Aim of the task | The data below needs to be returned exactly, line for line.

Exercise data |
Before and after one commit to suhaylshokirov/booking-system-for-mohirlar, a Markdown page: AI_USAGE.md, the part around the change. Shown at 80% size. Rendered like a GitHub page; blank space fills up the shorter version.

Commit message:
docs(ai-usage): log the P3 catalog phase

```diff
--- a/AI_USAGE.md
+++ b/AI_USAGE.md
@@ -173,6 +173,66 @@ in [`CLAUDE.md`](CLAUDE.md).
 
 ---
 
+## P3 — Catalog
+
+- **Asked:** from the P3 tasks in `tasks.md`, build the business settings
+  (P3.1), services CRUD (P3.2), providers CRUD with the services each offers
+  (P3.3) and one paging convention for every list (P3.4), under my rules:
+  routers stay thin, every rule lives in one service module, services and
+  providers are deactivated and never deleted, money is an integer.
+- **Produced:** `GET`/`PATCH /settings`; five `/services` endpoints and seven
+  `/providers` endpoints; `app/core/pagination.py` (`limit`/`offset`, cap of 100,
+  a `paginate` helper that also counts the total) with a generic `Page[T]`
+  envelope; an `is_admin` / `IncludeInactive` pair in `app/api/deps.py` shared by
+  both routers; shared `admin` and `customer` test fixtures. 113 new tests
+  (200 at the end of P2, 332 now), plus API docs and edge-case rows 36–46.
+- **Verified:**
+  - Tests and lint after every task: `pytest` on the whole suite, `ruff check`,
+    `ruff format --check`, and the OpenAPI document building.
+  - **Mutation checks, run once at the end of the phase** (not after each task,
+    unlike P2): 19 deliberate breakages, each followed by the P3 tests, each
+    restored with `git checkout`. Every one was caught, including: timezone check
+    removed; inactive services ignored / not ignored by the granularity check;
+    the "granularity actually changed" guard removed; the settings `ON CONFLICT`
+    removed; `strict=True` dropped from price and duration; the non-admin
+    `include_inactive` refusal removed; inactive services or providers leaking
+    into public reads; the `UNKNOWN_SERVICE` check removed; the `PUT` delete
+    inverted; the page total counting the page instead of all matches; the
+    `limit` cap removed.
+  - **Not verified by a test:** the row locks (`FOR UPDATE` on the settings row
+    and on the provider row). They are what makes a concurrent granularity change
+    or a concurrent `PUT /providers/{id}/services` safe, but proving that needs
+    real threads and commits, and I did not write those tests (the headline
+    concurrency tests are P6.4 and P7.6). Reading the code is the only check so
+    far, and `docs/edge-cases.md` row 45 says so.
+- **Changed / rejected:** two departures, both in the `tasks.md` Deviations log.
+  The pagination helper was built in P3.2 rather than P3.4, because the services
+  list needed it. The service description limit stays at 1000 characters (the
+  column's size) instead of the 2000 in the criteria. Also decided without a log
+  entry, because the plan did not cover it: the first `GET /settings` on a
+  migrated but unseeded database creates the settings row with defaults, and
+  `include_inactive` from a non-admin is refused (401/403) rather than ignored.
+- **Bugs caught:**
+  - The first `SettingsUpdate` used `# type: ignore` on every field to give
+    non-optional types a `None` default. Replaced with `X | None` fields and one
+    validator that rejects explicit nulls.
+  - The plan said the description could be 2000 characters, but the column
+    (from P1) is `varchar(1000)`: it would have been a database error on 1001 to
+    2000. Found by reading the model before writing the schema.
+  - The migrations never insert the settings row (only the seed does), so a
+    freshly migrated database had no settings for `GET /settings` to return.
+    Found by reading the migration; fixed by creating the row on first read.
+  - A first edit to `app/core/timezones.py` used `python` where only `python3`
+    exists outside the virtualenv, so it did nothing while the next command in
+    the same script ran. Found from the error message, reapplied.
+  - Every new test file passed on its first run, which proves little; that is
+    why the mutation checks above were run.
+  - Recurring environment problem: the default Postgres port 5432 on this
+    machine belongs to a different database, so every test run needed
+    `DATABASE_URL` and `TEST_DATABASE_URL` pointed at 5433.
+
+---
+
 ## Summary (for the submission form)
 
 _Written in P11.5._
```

Answer box |
Before and after one commit to suhaylshokirov/booking-system-for-mohirlar, a Markdown page: AI_USAGE.md, the part around the change. Shown at 80% size. Rendered like a GitHub page; blank space fills up the shorter version.

Commit message:
docs(ai-usage): log the P3 catalog phase

```diff
--- a/AI_USAGE.md
+++ b/AI_USAGE.md
@@ -173,6 +173,66 @@ in [`CLAUDE.md`](CLAUDE.md).
 
 ---
 
+## P3 — Catalog
+
+- **Asked:** from the P3 tasks in `tasks.md`, build the business settings
+  (P3.1), services CRUD (P3.2), providers CRUD with the services each offers
+  (P3.3) and one paging convention for every list (P3.4), under my rules:
+  routers stay thin, every rule lives in one service module, services and
+  providers are deactivated and never deleted, money is an integer.
+- **Produced:** `GET`/`PATCH /settings`; five `/services` endpoints and seven
+  `/providers` endpoints; `app/core/pagination.py` (`limit`/`offset`, cap of 100,
+  a `paginate` helper that also counts the total) with a generic `Page[T]`
+  envelope; an `is_admin` / `IncludeInactive` pair in `app/api/deps.py` shared by
+  both routers; shared `admin` and `customer` test fixtures. 113 new tests
+  (200 at the end of P2, 332 now), plus API docs and edge-case rows 36–46.
+- **Verified:**
+  - Tests and lint after every task: `pytest` on the whole suite, `ruff check`,
+    `ruff format --check`, and the OpenAPI document building.
+  - **Mutation checks, run once at the end of the phase** (not after each task,
+    unlike P2): 19 deliberate breakages, each followed by the P3 tests, each
+    restored with `git checkout`. Every one was caught, including: timezone check
+    removed; inactive services ignored / not ignored by the granularity check;
+    the "granularity actually changed" guard removed; the settings `ON CONFLICT`
+    removed; `strict=True` dropped from price and duration; the non-admin
+    `include_inactive` refusal removed; inactive services or providers leaking
+    into public reads; the `UNKNOWN_SERVICE` check removed; the `PUT` delete
+    inverted; the page total counting the page instead of all matches; the
+    `limit` cap removed.
+  - **Not verified by a test:** the row locks (`FOR UPDATE` on the settings row
+    and on the provider row). They are what makes a concurrent granularity change
+    or a concurrent `PUT /providers/{id}/services` safe, but proving that needs
+    real threads and commits, and I did not write those tests (the headline
+    concurrency tests are P6.4 and P7.6). Reading the code is the only check so
+    far, and `docs/edge-cases.md` row 45 says so.
+- **Changed / rejected:** two departures, both in the `tasks.md` Deviations log.
+  The pagination helper was built in P3.2 rather than P3.4, because the services
+  list needed it. The service description limit stays at 1000 characters (the
+  column's size) instead of the 2000 in the criteria. Also decided without a log
+  entry, because the plan did not cover it: the first `GET /settings` on a
+  migrated but unseeded database creates the settings row with defaults, and
+  `include_inactive` from a non-admin is refused (401/403) rather than ignored.
+- **Bugs caught:**
+  - The first `SettingsUpdate` used `# type: ignore` on every field to give
+    non-optional types a `None` default. Replaced with `X | None` fields and one
+    validator that rejects explicit nulls.
+  - The plan said the description could be 2000 characters, but the column
+    (from P1) is `varchar(1000)`: it would have been a database error on 1001 to
+    2000. Found by reading the model before writing the schema.
+  - The migrations never insert the settings row (only the seed does), so a
+    freshly migrated database had no settings for `GET /settings` to return.
+    Found by reading the migration; fixed by creating the row on first read.
+  - A first edit to `app/core/timezones.py` used `python` where only `python3`
+    exists outside the virtualenv, so it did nothing while the next command in
+    the same script ran. Found from the error message, reapplied.
+  - Every new test file passed on its first run, which proves little; that is
+    why the mutation checks above were run.
+  - Recurring environment problem: the default Postgres port 5432 on this
+    machine belongs to a different database, so every test run needed
+    `DATABASE_URL` and `TEST_DATABASE_URL` pointed at 5433.
+
+---
+
 ## Summary (for the submission form)
 
 _Written in P11.5._
```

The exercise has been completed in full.